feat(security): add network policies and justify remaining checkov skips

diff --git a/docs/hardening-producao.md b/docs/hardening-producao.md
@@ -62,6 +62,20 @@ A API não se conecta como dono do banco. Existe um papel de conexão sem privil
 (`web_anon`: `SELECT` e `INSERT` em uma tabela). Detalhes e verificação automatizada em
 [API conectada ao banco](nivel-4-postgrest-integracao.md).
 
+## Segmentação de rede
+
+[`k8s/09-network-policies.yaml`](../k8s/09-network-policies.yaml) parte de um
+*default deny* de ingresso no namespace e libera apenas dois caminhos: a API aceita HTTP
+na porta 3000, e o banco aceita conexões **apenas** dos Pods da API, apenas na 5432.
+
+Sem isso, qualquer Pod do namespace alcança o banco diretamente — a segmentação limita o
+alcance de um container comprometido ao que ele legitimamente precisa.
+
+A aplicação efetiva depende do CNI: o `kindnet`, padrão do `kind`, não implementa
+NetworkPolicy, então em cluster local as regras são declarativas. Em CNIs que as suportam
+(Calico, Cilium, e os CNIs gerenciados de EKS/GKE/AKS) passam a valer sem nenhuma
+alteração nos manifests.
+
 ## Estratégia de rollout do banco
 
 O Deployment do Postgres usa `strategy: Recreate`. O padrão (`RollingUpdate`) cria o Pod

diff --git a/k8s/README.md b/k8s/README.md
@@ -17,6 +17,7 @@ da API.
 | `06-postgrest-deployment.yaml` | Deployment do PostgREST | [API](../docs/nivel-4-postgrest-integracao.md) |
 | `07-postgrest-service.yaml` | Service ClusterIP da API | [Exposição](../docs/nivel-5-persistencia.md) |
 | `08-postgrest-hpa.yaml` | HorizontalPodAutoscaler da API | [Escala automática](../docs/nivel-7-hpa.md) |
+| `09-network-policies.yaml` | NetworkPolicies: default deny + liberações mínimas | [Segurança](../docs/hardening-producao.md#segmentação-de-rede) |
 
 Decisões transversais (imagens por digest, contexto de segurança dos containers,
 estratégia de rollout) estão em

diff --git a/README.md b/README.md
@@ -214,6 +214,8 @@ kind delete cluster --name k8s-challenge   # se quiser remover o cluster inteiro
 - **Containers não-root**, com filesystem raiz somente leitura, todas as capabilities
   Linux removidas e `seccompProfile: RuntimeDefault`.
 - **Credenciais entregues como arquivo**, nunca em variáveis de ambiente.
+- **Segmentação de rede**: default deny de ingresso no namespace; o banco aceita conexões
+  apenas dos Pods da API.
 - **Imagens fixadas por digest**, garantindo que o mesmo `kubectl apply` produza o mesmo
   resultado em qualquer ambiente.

******************************

WHAT IS BEING ASKED:
The expected answer is an exact copy of the lines above, beginning at the line with "verificação automatizada em" and ending at the line with "-17,6 +17,7 @@ da API.", with both ends in.

TASK ANSWER:
 (`web_anon`: `SELECT` e `INSERT` em uma tabela). Detalhes e verificação automatizada em
 [API conectada ao banco](nivel-4-postgrest-integracao.md).
 
+## Segmentação de rede
+
+[`k8s/09-network-policies.yaml`](../k8s/09-network-policies.yaml) parte de um
+*default deny* de ingresso no namespace e libera apenas dois caminhos: a API aceita HTTP
+na porta 3000, e o banco aceita conexões **apenas** dos Pods da API, apenas na 5432.
+
+Sem isso, qualquer Pod do namespace alcança o banco diretamente — a segmentação limita o
+alcance de um container comprometido ao que ele legitimamente precisa.
+
+A aplicação efetiva depende do CNI: o `kindnet`, padrão do `kind`, não implementa
+NetworkPolicy, então em cluster local as regras são declarativas. Em CNIs que as suportam
+(Calico, Cilium, e os CNIs gerenciados de EKS/GKE/AKS) passam a valer sem nenhuma
+alteração nos manifests.
+
 ## Estratégia de rollout do banco
 
 O Deployment do Postgres usa `strategy: Recreate`. O padrão (`RollingUpdate`) cria o Pod

diff --git a/k8s/README.md b/k8s/README.md
@@ -17,6 +17,7 @@ da API.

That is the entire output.